Due to a lack of experimental research, there is little evidence as to what causes the development of psychological safety. However, there are a few personality variables that are associated with individual perceptions of psychological safety. Specifically, having a proactive personality (i.e., a stable disposition toward engaging in proactive behaviors), being emotionally stable, or having a learning orientation (a personal focus on increasing competence and developing new skills) is associated with higher perceptions of psychological safety (Frazier et al., 2017). Both individual- and group-level psychological safety are also positively related to peer support, a variety of indicators of leadership support, and organizational support. Finally, psychological safety is positively associated with job design characteristics, including autonomy, interdependence, and role clarity, for both individuals and groups (Frazier et al., 2017).

How can psychological safety be increased?

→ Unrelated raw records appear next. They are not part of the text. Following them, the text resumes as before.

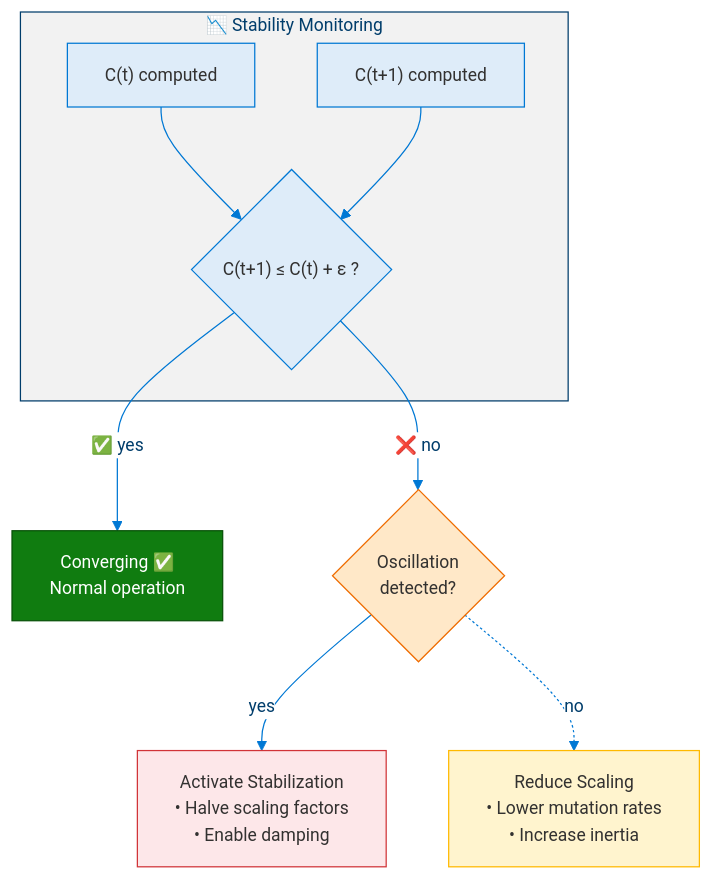
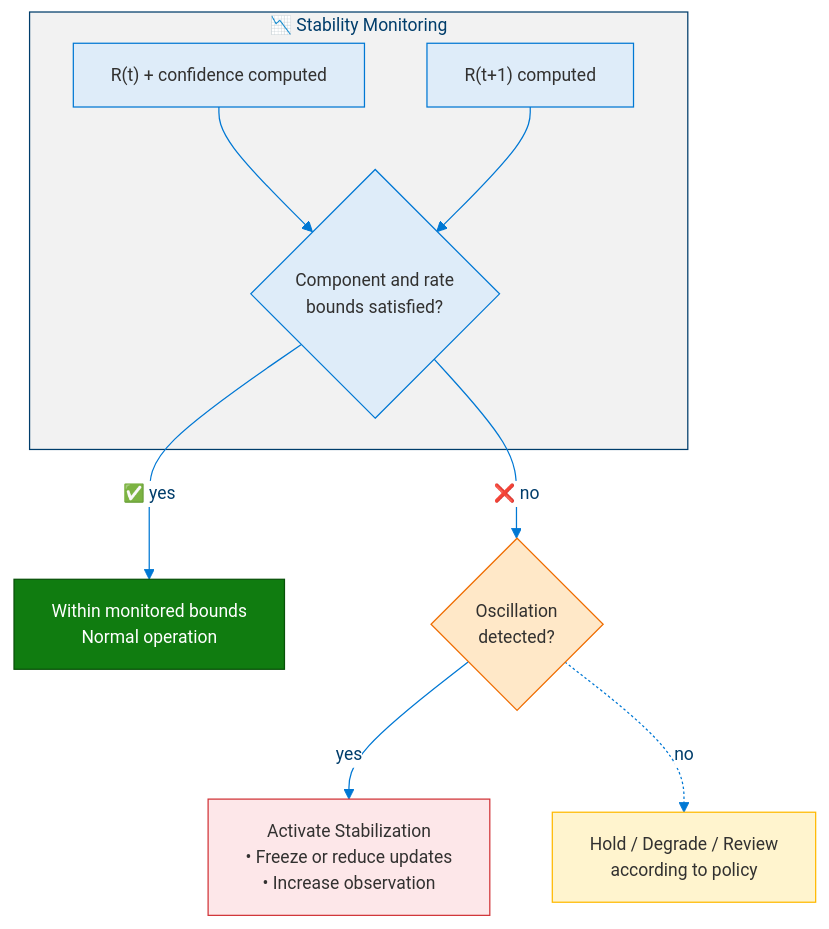
One commit to dotnetpower/mscp changed diagram 13 of 19 in docs/levels/Level_3_Self_Regulating_Agent.md. Above: the diagram before and after it, drawn with Mermaid. The commit also changed other lines of this file and 21 other files, not shown here.

````diff
--- a/docs/levels/Level_3_Self_Regulating_Agent.md
+++ b/docs/levels/Level_3_Self_Regulating_Agent.md
@@ -887,27 +980,27 @@
 ```mermaid
 %%{init: {'theme': 'base', 'themeVariables': {'primaryColor': '#0078D4', 'primaryTextColor': '#003D6B', 'primaryBorderColor': '#003D6B', 'secondaryColor': '#50E6FF', 'secondaryTextColor': '#323130', 'secondaryBorderColor': '#00BCF2', 'tertiaryColor': '#F2F2F2', 'tertiaryTextColor': '#323130', 'lineColor': '#0078D4', 'textColor': '#323130', 'mainBkg': '#DEECF9', 'nodeBorder': '#0078D4', 'clusterBkg': '#F2F2F2', 'clusterBorder': '#003D6B', 'titleColor': '#003D6B', 'edgeLabelBackground': '#FFFFFF', 'fontSize': '14px'}}}%%
 flowchart TD
   classDef azure fill:#DEECF9,stroke:#0078D4,color:#323130
   classDef success fill:#107C10,stroke:#085108,color:#FFF
   classDef warning fill:#FFE8C8,stroke:#EF6C00,color:#323130
   classDef danger fill:#FDE7E9,stroke:#D13438,color:#323130
   classDef predict fill:#FFF4CE,stroke:#FFB900,color:#323130
 
   subgraph Monitor["📉 Stability Monitoring"]
-    CT["C(t) computed"]:::azure
-    CT1["C(t+1) computed"]:::azure
-    COMPARE{"C(t+1) ≤ C(t) + ε ?"}:::azure
+    CT["R(t) + confidence computed"]:::azure
+    CT1["R(t+1) computed"]:::azure
+    COMPARE{"Component and rate<br/>bounds satisfied?"}:::azure
     CT --> COMPARE
     CT1 --> COMPARE
   end
 
-  CONV["Converging ✅<br/>Normal operation"]:::success
+  CONV["Within monitored bounds<br/>Normal operation"]:::success
   OSC{"Oscillation<br/>detected?"}:::warning
-  STAB["Activate Stabilization<br/>• Halve scaling factors<br/>• Enable damping"]:::danger
-  REDUCE["Reduce Scaling<br/>• Lower mutation rates<br/>• Increase inertia"]:::predict
+  STAB["Activate Stabilization<br/>• Freeze or reduce updates<br/>• Increase observation"]:::danger
+  REDUCE["Hold / Degrade / Review<br/>according to policy"]:::predict
 
   COMPARE -->|"✅ yes"| CONV
   COMPARE -->|"❌ no"| OSC
   OSC -->|yes| STAB
   OSC -.->|no| REDUCE
 ```
````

It remains unclear how to definitively increase psychological safety. First, it is not clear from existing research which of the conditions discussed above are necessary and/or sufficient for the development of psychological safety, nor have clearly causal relationships been established. It is also not well understood how psychological safety develops over time and how psychological safety can be rebuilt in a workplace if it is broken. The traits of proactive personality, emotional stability, and learning orientation may not be relatively malleable within an individual worker. Thus, agencies could focus on facilitating positive relationships between workers and leaders, which is actionable. Agencies can also design positions to improve workers’ autonomy, chances for interdependent work, and clarity of role within the organization.

QIC-WD Takeaways

  • Individual-level psychological safety is strongly predictive of work engagement, job satisfaction, and commitment and moderately predictive of task performance and citizenship behaviors.
  • Group-level psychological safety is strongly predictive of work engagement and job satisfaction and moderately predictive of task performance.
  • There are no meta-analyses assessing the connection between psychological safety and turnover, though, due its connection with performance, it is possible that higher psychological safety may be associated with lower involuntary turnover caused by poor performance, but research is needed to test that question. Voluntary turnover may also be lower due to higher commitment, but additional research is also needed to test that question.
  • Due to a lack of experimental research, there is no clear evidence as to what causes the development of psychological safety; this is a significant research need.
  • Individuals with a proactive personality or who are emotionally stable or who have a learning orientation are more likely to perceive and experience psychological safety.
  • Both individual- and group-level psychological safety are positively related to peer support, leadership support, organizational support, and several aspects of job design.
  • Practitioners or researchers that would like to assess psychological safety should consider the scale developed by Edmondson (1999).


Edmondson, A. (1999). Psychological safety and learning behavior in work teams. Administrative Science Quarterly, 44, 350–383.

Frazier, M., Fainshmidt, S., Klinger, R., Pezeshkan, A., & Vracheva, V. (2017). Psychological safety: A meta-analytic review and extension. Personnel Psychology, 70, 113–165.

Kahn, W. A. (1990). Psychological conditions of personal engagement and disengagement at work. Academy of Management Journal, 33, 692–724.


Rebecca Orsi, PhD, MS, University of Colorado Anschutz Medical School
Megan Paul, PhD, University of Nebraska-Lincoln

Suggested Citation

Orsi, R. & Paul, M. (2020, May 27). Umbrella summary: Psychological safety. Quality Improvement Center for Workforce Development.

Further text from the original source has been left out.